Arrow-right Camera
Go to e-Edition Sign up for newsletters Customer service
Subscribe now
Idaho Football
Sports >  Idaho football

Vandals linebacker Kyle Perry boasts strong Idaho heritage

MOSCOW, Idaho – Kyle Perry represents the kind of well-rounded student-athlete a state school like the University of Idaho gets when its recruiting is on its game.

He is not merely a Vandal, but an Idaho Vandal, a product of his state.

The Vandals’ sophomore linebacker was all-state and all-conference about 130 miles up the road from Moscow at Sandpoint High School. A running back as a prep athlete, he rushed for 2,800 yards and 37 touchdowns, also played basketball, baseball and ran track, and was a member of the honor roll.
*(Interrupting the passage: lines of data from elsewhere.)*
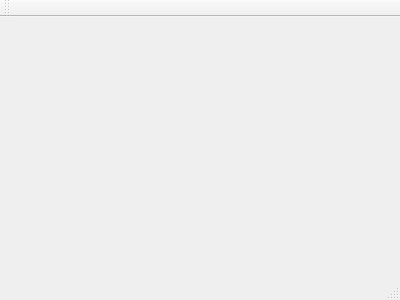
First picture: the form in mainwindow.ui, repository noksel/scida, before the edit.
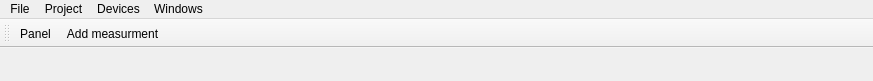
Second picture: the form after the edit.

The edit to the form file:
```diff
--- a/mainwindow.ui
+++ b/mainwindow.ui
@@ -1,24 +1,121 @@
 <ui version="4.0">
  <class>MainWindow</class>
- <widget class="QMainWindow" name="MainWindow" >
-  <property name="geometry" >
+ <widget class="QMainWindow" name="MainWindow">
+  <property name="geometry">
    <rect>
     <x>0</x>
     <y>0</y>
-    <width>400</width>
-    <height>300</height>
+    <width>873</width>
+    <height>81</height>
    </rect>
   </property>
-  <property name="windowTitle" >
-   <string>MainWindow</string>
+  <property name="sizePolicy">
+   <sizepolicy hsizetype="Preferred" vsizetype="Preferred">
+    <horstretch>0</horstretch>
+    <verstretch>0</verstretch>
+   </sizepolicy>
   </property>
-  <widget class="QMenuBar" name="menuBar" />
-  <widget class="QToolBar" name="mainToolBar" />
-  <widget class="QWidget" name="centralWidget" />
-  <widget class="QStatusBar" name="statusBar" />
+  <property name="minimumSize">
+   <size>
+    <width>518</width>
+    <height>81</height>
+   </size>
+  </property>
+  <property name="windowTitle">
+   <string>sciDa</string>
+  </property>
+  <widget class="QWidget" name="centralWidget"/>
+  <widget class="QMenuBar" name="menuBar">
+   <property name="geometry">
+    <rect>
+     <x>0</x>
+     <y>0</y>
+     <width>873</width>
+     <height>21</height>
+    </rect>
+   </property>
+   <property name="acceptDrops">
+    <bool>false</bool>
+   </property>
+   <widget class="QMenu" name="menuFile">
+    <property name="title">
+     <string>File</string>
+    </property>
+    <addaction name="actionOpen"/>
+    <addaction name="action_new"/>
+   </widget>
+   <widget class="QMenu" name="menuProject">
+    <property name="title">
+     <string>Project</string>
+    </property>
+   </widget>
+   <widget class="QMenu" name="menuWindows">
+    <property name="title">
+     <string>Windows</string>
+    </property>
+   </widget>
+   <widget class="QMenu" name="menuDevices">
+    <property name="title">
+     <string>Devices</string>
+    </property>
+   </widget>
+   <addaction name="menuFile"/>
+   <addaction name="menuProject"/>
+   <addaction name="menuDevices"/>
+   <addaction name="menuWindows"/>
+  </widget>
+  <widget class="QToolBar" name="mainToolBar">
+   <property name="acceptDrops">
+    <bool>true</bool>
+   </property>
+   <property name="iconSize">
+    <size>
+     <width>24</width>
+     <height>24</height>
+    </size>
+   </property>
+   <attribute name="toolBarArea">
+    <enum>TopToolBarArea</enum>
+   </attribute>
+   <attribute name="toolBarBreak">
+    <bool>false</bool>
+   </attribute>
+   <addaction name="actionShow_Graphs"/>
+   <addaction name="actionAddWindow"/>
+  </widget>
+  <action name="actionOpen">
+   <property name="text">
+    <string>Open</string>
+   </property>
+  </action>
+  <action name="actionNew">
+   <property name="text">
+    <string>New</string>
+   </property>
+  </action>
+  <action name="action_new">
+   <property name="text">
+    <string>&amp;New</string>
+   </property>
+  </action>
+  <action name="actionShow_Graphs">
+   <property name="text">
+    <string>Panel</string>
+   </property>
+   <property name="visible">
+    <bool>true</bool>
+   </property>
+   <property name="iconVisibleInMenu">
+    <bool>false</bool>
+   </property>
+  </action>
+  <action name="actionAddWindow">
+   <property name="text">
+    <string>Add measurment</string>
+   </property>
+  </action>
  </widget>
- <layoutDefault spacing="6" margin="11" />
- <pixmapfunction></pixmapfunction>
+ <layoutdefault spacing="6" margin="11"/>
  <resources/>
  <connections/>
 </ui>
```
Left out of the diff: 1 changed line with no effect on the pictures.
Perry’s first memory of Vandals football was attending a game in the Kibbie Dome in the third grade. He played on the field a couple of times in high school playoff games.

“The dome was no mystery,” Perry said.

After Idaho offered him a scholarship following a UI football camp before his senior year, Perry accepted.

“Once they offered me, I’m going there,” he said.

Playing under the dome roof as a Vandal, though, is different than playing there as a Sandpoint Bulldog. In front of a big crowd, such as at Idaho-Montana last season, the noise impressed Perry.

The Vandals saw Perry as a defensive player. Following a redshirt year learning to see football from that side of the ball, Perry began to build a career, first on the kick teams and recently as the backup to fellow sophomore Tre Walker at middle linebacker.

Walker is one of the Vandals’ heralded defenders, with 55 tackles through the first five games, including a dozen and a sack in Idaho’s most recent outing, a frustrating 27-24 loss to Northern Colorado. But Perry also collected a half-dozen tackles in that game.

Perry credits the defensive line for absorbing blocks and freeing him to make the hits. He points to the reasons he’s matured as a player and become an asset to Idaho’s defense.

“(It was) staying with the grind, getting ready to get to that point,” he said. “Having an opportunity and taking advantage of it.”

Things all came together in Idaho’s third game, at Wyoming.

“I felt prepared going into that game,” Perry said.

He recorded solo tackles against the Cowboys and the next week against Eastern Washington before his breakout against the UNC Bears.

As a teammate, he is an ambassador for his home state. Perry appreciates that friends and family can readily see him play, something not always available to teammates from outside the region. He has brought fellow Vandals home to Sandpoint.

“I’ve taken guys to go skiing and to see (Lake Pend Oreille),” he said. “It’s like Coeur d’Alene, but a little smaller.”

So far, everyone he has invited to go skiing has been experienced.

“But we’ve got a couple this year who have never skied before,” he said.

Turning them loose at Schweitzer will probably be akin to his own experience learning how Big Sky Conference football differs from the high school game in the Inland Empire League.

“You can never imagine the speed,” Perry said. “It’s another level. You’ve got to adjust.

“It is nice to have 10 other guys also trying to tackle someone rather than to be the one guy 11 people are trying to tackle.”

But playing running back had its moments.

“Sometimes, standing on the sidelines, I’ll see Nick (Romano, who rushed for 132 yards against Northern Colorado) or Aundre (Carter, who has rushed for 290 yards and four touchdowns in Idaho’s first five games) break off a 30-yarder, and it gets me going, reminds me of the old days,” Perry said.

But Perry sees things entirely as a linebacker when he looks forward to the Vandals (2-3) playing Saturday against Weber State, nationally ranked in the top five in two polls.

“They are going to try to run the ball,” Perry said of the Wildcats. “It’s going to be a lot of fun.”

The Spokesman-Review Newspaper

Local journalism is essential.

Give directly to The Spokesman-Review's Northwest Passages community forums series -- which helps to offset the costs of several reporter and editor positions at the newspaper -- by using the easy options below. Gifts processed in this system are not tax deductible, but are predominately used to help meet the local financial requirements needed to receive national matching-grant funds.

Subscribe to the sports newsletter

Get the day’s top sports headlines and breaking news delivered to your inbox by subscribing here.



American families feeling the pinch of COVID-19 pandemic

The COUNTRY Financial Security Index asked about 1,330 adult Americans in different income brackets a variety of questions, including how their finances are impacted by the COVID-19 pandemic. (Courtesy COUNTRY Financial)
Sponsored

The year 2020 hasn’t been the most forgiving year for families and their pocketbooks.